Last week, in a report that a league source described as “very accurate,” The Miami Herald claimed that Beckham was searching for partners and had received “vast interest” from the likes of Chelsea owner Roman Abramovich and Paris Saint-Germain owner Qatar Sports Investments. The same source called QSI the “front-runner” and on Tuesday, SI.com’s Grant Wahl reported that Beckham’s group has been meeting with QSI. The MLS board of governors would have to approve any sale by a 2/3 majority. Considering the league’s interest in Miami, along with the the price of building the Overtown stadium and getting the club up and running, a ‘yes’ vote seems inevitable.

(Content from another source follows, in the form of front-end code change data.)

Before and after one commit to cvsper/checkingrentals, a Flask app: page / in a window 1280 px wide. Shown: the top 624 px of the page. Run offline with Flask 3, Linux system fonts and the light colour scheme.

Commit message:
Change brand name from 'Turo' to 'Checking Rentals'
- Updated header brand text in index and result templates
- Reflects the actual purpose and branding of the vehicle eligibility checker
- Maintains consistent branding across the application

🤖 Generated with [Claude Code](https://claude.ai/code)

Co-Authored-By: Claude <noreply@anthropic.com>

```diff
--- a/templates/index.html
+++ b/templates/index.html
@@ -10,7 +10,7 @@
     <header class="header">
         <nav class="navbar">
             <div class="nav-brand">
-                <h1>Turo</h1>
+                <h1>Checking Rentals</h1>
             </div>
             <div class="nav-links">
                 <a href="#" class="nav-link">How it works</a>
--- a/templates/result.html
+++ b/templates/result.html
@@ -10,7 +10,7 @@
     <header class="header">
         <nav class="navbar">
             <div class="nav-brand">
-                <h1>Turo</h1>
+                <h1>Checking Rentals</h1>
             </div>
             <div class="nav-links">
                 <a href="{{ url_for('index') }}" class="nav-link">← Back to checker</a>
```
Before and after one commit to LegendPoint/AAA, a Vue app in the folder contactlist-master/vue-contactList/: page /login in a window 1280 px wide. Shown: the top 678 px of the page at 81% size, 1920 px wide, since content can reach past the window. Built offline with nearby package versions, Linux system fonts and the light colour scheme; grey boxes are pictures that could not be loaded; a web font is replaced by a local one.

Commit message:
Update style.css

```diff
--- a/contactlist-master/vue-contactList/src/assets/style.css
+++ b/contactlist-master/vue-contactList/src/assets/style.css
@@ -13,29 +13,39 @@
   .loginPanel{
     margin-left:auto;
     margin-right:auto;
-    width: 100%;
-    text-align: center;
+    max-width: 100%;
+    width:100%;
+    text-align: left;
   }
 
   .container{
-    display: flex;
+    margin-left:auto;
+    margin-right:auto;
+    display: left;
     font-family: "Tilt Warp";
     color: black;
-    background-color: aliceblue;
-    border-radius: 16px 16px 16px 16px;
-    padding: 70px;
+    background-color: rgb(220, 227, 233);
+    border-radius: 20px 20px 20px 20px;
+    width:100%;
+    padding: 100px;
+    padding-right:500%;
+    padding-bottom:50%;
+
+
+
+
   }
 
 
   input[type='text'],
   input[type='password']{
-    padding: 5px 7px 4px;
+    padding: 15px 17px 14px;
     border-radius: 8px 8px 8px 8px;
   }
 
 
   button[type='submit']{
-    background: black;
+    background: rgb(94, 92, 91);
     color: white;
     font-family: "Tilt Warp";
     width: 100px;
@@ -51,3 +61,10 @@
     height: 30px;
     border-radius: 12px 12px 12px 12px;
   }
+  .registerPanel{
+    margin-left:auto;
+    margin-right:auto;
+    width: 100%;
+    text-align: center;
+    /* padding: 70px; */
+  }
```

When Miami enters, MLS will have reached the 24-teams-by-2020 threshold it targeted in 2013. Then it will begin setting a course for 28. Sacramento and St. Louis appear to be the early favorites for teams 25 and 26. The former, which has set USL attendance records, already has an investor group and control of a piece of downtown property suitable for a new stadium. It would take about a year-and-a-half to construct.
MLS is expanding quickly and it feels no pressure to add even more teams before 2020, leaving Sacramento with little choice but to bide its time and prepare. If Republic gets the green light this year, it certainly could have its Railyards facility up and running by 2019, if not earlier.
St. Louis has become far more attractive thanks to the departure of the Rams and the potential access to some of the $400 million in public funding that was proposed for a new NFL stadium. A riverfront MLS arena would be far less expensive, and the league believes that securing ownership wouldn’t be a problem.
“We are very excited about the possibilities in St. Louis. We believe it’s MLS-ready,” commissioner Don Garber told the St. Louis Post-Dispatch this month. “We’ve got a lot of work to do as it relates to determining a stadium solution, and figuring out who ultimately can be the owner of the team. But, overall, we’re very focused on St. Louis as a potential expansion market.”
The expansion bid’s point man is Dave Peacock, the former president of Anheuser-Busch who currently chairs the St. Louis Sports Commission. He’s responsible for pulling an ownership group together and likely would be a minority investor.
One source told SI.com that the league might be waiting for St. Louis (or another market) to “mature” so it can announce two expansion sites simultaneously. Sacramento and St. Louis anchor the country’s 20th and 21st largest media markets, respectively.
San Antonio also is back on the league’s radar following the purchase of a USL franchise by Spurs Sports & Entertainment. There is definite MLS ambition in the Alamo City, but San Antonio FC is just getting started and one source said that the club likely will need three to four years to lay the groundwork for the potential jump.